(DATA TO EXAMINE begins)

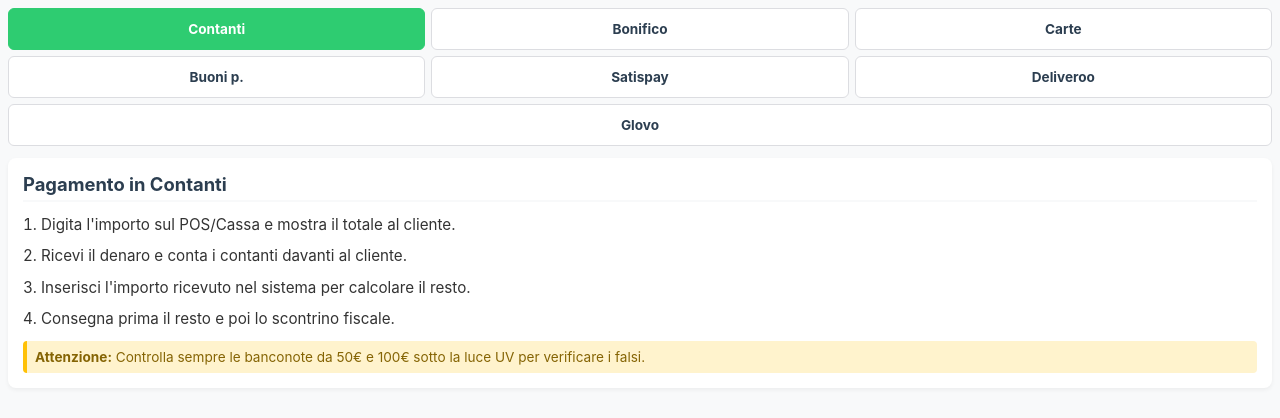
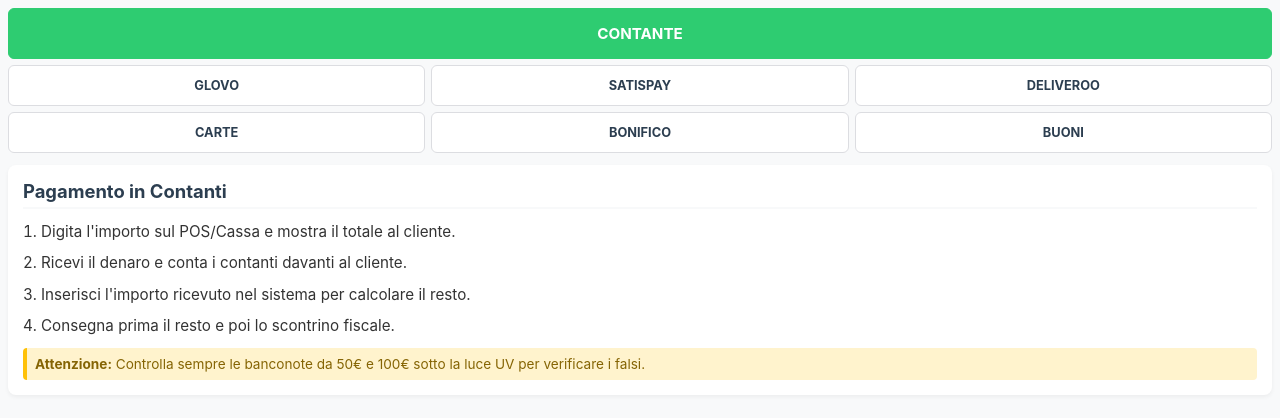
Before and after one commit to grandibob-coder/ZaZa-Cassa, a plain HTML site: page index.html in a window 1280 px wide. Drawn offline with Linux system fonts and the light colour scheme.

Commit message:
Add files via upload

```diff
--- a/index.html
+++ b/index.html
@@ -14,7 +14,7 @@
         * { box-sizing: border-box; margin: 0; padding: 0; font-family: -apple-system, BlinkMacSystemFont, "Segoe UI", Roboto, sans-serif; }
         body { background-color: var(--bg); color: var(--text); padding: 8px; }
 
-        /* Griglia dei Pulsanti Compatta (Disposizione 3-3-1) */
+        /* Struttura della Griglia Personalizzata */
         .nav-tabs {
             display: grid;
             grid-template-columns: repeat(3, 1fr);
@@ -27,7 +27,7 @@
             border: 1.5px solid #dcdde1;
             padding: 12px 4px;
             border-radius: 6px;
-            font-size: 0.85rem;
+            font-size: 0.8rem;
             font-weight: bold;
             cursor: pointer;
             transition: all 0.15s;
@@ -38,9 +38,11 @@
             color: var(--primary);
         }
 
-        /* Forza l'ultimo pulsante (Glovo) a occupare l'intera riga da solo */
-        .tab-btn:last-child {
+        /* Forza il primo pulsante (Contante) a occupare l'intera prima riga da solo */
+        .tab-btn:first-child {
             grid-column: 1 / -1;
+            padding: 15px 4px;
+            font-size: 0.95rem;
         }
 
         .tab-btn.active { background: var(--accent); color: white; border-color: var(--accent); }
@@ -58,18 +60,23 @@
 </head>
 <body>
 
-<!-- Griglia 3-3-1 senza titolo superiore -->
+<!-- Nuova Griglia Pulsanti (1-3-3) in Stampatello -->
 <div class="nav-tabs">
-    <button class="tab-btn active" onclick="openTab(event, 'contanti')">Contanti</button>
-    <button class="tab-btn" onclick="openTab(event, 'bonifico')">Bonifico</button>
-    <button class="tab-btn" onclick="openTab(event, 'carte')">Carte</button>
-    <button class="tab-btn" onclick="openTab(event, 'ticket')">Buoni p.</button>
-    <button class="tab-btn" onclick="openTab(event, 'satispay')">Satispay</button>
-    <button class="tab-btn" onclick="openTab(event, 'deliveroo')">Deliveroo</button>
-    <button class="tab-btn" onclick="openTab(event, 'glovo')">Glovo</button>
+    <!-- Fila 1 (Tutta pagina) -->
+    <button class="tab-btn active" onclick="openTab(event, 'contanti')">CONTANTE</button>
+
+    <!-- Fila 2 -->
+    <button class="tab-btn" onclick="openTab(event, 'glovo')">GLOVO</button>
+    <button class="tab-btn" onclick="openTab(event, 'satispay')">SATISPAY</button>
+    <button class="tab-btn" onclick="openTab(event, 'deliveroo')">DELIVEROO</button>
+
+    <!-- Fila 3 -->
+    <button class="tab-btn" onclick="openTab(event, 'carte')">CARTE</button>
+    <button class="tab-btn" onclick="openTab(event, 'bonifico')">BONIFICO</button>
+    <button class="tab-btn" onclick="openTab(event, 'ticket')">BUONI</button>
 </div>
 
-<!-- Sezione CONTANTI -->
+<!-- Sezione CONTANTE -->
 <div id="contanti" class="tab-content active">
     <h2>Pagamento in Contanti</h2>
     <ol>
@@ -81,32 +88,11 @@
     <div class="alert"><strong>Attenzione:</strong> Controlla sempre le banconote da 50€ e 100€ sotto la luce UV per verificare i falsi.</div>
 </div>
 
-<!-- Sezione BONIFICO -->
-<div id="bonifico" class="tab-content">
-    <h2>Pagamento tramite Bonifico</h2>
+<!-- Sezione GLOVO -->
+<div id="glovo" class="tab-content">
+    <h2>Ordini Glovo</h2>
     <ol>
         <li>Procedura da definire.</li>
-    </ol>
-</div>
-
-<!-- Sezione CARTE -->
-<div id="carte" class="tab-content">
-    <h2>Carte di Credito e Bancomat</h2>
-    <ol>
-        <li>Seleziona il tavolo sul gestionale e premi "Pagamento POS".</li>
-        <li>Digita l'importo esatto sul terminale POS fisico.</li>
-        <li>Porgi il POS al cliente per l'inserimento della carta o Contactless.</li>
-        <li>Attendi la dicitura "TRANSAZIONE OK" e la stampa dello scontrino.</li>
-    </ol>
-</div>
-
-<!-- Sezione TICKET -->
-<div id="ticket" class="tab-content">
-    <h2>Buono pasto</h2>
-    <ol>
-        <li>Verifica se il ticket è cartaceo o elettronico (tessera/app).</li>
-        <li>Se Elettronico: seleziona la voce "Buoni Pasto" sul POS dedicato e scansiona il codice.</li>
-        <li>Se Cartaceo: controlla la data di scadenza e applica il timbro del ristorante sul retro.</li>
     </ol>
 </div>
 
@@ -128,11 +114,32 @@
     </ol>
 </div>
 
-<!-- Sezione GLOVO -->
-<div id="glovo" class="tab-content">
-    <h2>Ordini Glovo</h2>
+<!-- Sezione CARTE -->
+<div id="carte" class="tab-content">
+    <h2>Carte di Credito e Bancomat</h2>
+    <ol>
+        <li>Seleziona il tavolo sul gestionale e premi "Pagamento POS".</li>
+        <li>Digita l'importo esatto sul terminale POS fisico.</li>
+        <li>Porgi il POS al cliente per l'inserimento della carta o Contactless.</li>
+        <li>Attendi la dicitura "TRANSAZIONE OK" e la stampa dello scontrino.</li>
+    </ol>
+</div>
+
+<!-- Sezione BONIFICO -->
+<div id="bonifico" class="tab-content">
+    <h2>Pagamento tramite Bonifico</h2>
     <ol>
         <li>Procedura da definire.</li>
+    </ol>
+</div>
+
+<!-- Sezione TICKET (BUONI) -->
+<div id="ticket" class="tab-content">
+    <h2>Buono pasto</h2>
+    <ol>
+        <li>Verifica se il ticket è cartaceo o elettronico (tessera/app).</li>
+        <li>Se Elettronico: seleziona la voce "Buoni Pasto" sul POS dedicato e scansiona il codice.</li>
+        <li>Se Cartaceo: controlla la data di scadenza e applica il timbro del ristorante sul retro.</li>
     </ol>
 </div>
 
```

(DATA TO EXAMINE ends)

### PROMPT
The answer must be every line of the records that holds the string "scadenza".

### EXERCISE ANSWER
-        <li>Se Cartaceo: controlla la data di scadenza e applica il timbro del ristorante sul retro.</li>
+        <li>Se Cartaceo: controlla la data di scadenza e applica il timbro del ristorante sul retro.</li>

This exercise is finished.